(Stored records)
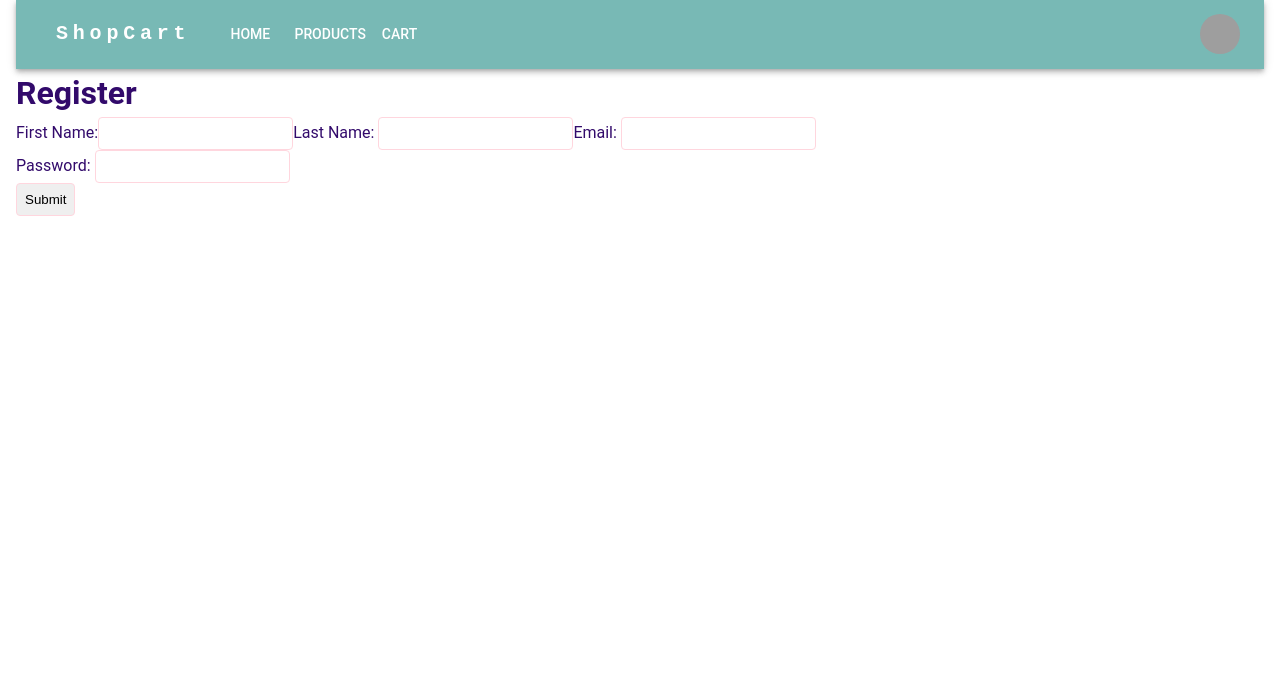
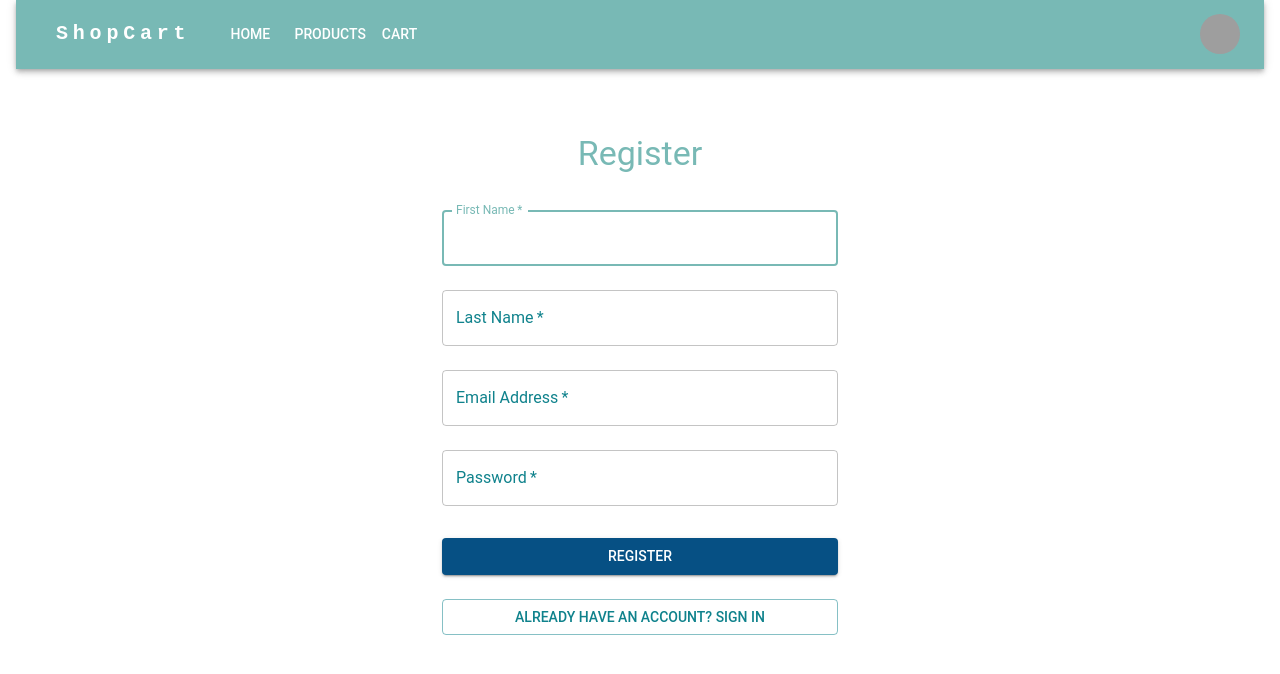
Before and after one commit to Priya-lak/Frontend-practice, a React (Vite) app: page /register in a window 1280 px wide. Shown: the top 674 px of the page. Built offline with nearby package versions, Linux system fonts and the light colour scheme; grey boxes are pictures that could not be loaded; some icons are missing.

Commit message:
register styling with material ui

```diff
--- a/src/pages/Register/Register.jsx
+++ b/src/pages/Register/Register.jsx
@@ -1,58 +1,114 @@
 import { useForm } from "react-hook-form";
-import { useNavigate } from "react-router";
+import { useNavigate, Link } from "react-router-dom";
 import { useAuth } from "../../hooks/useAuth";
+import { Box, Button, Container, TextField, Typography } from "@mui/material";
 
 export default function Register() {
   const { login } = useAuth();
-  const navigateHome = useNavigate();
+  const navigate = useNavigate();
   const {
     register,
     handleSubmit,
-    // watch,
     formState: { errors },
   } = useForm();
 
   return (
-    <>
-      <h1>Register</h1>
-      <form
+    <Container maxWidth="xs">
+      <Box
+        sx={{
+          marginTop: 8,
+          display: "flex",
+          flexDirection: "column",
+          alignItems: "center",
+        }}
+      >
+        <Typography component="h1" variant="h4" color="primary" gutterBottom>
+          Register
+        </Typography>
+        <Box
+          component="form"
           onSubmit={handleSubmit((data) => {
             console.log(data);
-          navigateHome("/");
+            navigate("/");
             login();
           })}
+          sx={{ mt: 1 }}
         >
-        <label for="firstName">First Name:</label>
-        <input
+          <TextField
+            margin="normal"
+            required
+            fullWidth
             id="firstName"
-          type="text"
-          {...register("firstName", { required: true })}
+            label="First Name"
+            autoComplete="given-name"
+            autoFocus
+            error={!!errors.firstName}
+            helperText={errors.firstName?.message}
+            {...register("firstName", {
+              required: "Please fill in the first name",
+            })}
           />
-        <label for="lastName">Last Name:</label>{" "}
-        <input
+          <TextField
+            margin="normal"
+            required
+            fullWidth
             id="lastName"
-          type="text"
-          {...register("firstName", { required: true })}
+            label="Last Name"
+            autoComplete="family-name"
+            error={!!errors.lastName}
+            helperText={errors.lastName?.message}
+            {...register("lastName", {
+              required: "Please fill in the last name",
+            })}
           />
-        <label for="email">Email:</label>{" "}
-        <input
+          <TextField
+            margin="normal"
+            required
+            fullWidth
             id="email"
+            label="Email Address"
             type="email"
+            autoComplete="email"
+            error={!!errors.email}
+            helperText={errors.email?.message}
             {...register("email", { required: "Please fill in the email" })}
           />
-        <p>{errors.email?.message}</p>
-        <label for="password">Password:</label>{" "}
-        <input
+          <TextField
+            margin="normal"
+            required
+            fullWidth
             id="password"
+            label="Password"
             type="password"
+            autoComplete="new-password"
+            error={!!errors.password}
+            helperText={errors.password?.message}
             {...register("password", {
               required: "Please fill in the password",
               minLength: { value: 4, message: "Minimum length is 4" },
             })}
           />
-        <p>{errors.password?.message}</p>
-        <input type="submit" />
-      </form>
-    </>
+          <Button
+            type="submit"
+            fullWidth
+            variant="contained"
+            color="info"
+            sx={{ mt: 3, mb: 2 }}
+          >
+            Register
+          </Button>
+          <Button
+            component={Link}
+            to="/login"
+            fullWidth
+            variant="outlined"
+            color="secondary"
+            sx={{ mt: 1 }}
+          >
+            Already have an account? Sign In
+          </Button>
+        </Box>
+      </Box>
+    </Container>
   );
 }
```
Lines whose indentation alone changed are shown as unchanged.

==

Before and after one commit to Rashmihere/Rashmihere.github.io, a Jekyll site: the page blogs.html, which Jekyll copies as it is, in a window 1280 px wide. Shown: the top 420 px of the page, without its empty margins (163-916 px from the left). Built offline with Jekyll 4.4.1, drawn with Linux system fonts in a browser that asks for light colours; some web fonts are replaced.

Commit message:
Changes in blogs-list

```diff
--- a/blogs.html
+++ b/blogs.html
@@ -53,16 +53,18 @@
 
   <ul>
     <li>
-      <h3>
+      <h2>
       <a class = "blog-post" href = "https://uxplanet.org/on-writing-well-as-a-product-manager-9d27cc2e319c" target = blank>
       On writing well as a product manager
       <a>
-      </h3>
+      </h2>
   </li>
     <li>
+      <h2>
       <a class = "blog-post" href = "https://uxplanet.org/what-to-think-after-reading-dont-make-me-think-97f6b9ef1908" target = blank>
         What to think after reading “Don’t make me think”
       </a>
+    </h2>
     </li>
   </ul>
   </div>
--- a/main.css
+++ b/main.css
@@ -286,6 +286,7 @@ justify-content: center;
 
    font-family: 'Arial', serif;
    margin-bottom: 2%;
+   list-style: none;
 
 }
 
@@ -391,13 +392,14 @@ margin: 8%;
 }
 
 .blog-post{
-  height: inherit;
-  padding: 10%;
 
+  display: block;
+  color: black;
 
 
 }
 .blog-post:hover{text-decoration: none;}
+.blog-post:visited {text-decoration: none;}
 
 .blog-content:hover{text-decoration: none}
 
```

* * *

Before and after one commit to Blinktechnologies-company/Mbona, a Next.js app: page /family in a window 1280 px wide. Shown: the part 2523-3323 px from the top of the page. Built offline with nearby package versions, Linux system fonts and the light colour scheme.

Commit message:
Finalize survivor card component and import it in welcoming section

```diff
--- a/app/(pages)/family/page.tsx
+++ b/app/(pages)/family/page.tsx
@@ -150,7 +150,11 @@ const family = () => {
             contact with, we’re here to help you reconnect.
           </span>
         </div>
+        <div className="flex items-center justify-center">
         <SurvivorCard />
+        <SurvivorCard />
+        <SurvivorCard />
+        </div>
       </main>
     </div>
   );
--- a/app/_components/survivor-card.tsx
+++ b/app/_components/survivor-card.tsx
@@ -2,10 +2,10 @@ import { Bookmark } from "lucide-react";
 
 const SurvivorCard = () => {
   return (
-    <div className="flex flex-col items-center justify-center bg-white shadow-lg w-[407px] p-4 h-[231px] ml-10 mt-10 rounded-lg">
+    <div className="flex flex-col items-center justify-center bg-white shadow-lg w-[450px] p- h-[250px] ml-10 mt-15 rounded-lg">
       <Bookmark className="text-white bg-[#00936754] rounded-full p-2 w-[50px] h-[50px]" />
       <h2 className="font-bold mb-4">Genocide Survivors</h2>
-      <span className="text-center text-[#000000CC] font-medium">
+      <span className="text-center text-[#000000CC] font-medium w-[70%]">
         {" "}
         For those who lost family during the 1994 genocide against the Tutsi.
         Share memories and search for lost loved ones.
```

# Exercise aim
Above are some records; copy each line there that contains "Typography".

# Exercise output
+import { Box, Button, Container, TextField, Typography } from "@mui/material";
+        <Typography component="h1" variant="h4" color="primary" gutterBottom>
+        </Typography>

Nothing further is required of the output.